Six public hearings will be held throughout the state before the West Virginia Blue Ribbon Commission on Highways votes next month on ways to fund West Virginia’s current and future road needs.
“It’s critical that the public take an interest in this,” Monongalia County Senator Bob Beach said after the Blue Ribbon Commission’s meeting on Wednesday.
“Transportation is critical, infrastructure is critical to West Virginia’s future.”
In recent months, the Commission has been working on plans for future funding options for the maintenance, construction and expansion of the state’s roadway system. There are reportedly four plans now being considered that include a number of possibilities, like an increase to the gas tax or additional road tolls.
Over the next 25 years, West Virginia officials have estimated the state will have about $15 billion in state and federal money to spend on roads, a declining number. The actual amount of estimated need, though, is closer to $40 billion.
Sen. Beach says it’s a big issue. “There is a lot that we have to consume,” he said of the Commission’s work on Wednesday.
“This problem has escalated here in the last few years, but the problem has been around for a while and, I think, trying to accomplish everything we need to do in just a six month period is a little bit of a time crunch, but I think we are moving in the right direction.”
The dates, times and locations for the six public hearings are expected to be finalized next week.
After those hearings, the full Blue Ribbon Commission will meet again on June 26th for a final time to vote on the proposal that will then be submitted to Governor Earl Ray Tomblin for action.
It was Governor Tomblin who formed the group last August to take a comprehensive approach to West Virginia’s road needs.
It includes those from transportation, construction, labor, business and state government who are charged with finding ways to address West Virginia’s aging highway system for the long term.

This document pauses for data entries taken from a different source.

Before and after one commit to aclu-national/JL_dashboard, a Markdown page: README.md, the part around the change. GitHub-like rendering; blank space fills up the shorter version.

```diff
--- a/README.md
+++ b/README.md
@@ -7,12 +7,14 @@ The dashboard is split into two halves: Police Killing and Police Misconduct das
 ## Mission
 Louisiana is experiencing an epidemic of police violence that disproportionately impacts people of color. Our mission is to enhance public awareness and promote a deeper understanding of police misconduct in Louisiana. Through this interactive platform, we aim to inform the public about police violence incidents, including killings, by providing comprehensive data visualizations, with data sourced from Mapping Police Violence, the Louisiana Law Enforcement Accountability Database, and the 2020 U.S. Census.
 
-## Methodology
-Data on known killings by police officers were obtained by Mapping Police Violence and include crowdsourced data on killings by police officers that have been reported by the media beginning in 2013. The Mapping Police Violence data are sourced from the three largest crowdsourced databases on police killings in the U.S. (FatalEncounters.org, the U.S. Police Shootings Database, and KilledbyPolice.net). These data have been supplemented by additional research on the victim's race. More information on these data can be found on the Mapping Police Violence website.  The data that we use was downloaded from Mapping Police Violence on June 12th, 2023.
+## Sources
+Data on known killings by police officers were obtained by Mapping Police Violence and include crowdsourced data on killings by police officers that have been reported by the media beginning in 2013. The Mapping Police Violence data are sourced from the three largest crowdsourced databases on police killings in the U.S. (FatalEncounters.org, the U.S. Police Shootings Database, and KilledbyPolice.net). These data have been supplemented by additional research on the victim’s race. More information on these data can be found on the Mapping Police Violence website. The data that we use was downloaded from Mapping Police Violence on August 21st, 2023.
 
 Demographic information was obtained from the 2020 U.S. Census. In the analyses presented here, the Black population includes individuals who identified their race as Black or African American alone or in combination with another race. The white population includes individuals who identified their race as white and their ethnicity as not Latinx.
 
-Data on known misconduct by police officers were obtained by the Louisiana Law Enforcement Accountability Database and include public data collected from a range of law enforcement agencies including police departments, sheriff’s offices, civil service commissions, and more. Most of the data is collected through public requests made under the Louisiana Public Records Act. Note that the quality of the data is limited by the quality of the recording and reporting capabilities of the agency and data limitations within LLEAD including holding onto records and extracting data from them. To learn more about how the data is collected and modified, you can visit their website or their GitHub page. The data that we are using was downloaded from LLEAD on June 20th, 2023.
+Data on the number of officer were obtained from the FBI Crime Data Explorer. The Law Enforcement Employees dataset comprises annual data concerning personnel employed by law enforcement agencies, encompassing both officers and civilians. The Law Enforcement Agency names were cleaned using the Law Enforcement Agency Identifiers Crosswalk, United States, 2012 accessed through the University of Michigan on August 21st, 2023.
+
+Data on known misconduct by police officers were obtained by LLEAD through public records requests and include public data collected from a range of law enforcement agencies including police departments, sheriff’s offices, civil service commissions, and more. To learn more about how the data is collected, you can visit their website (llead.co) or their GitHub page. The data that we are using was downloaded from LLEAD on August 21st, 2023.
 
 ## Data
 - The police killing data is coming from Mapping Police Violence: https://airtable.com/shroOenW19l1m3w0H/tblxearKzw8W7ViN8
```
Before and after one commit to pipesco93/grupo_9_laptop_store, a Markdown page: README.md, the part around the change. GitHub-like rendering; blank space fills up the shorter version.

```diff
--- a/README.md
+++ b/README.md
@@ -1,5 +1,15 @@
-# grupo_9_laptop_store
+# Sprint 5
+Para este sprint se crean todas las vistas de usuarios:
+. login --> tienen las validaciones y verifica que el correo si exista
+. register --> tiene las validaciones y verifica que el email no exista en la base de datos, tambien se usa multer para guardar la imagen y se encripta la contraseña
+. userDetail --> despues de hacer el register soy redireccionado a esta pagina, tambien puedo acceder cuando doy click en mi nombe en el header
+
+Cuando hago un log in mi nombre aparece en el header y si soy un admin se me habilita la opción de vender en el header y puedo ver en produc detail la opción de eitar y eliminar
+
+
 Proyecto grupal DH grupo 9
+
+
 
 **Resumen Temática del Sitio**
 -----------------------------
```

A report last year from TRIP, a national transportation research group, determined 36% of the major roads in West Virginia are in poor or mediocre condition. A third of the bridges are considered “structurally deficient or functionally obsolete.”
In all, West Virginia has 36,000 miles of state maintained roads and 6,850 bridges.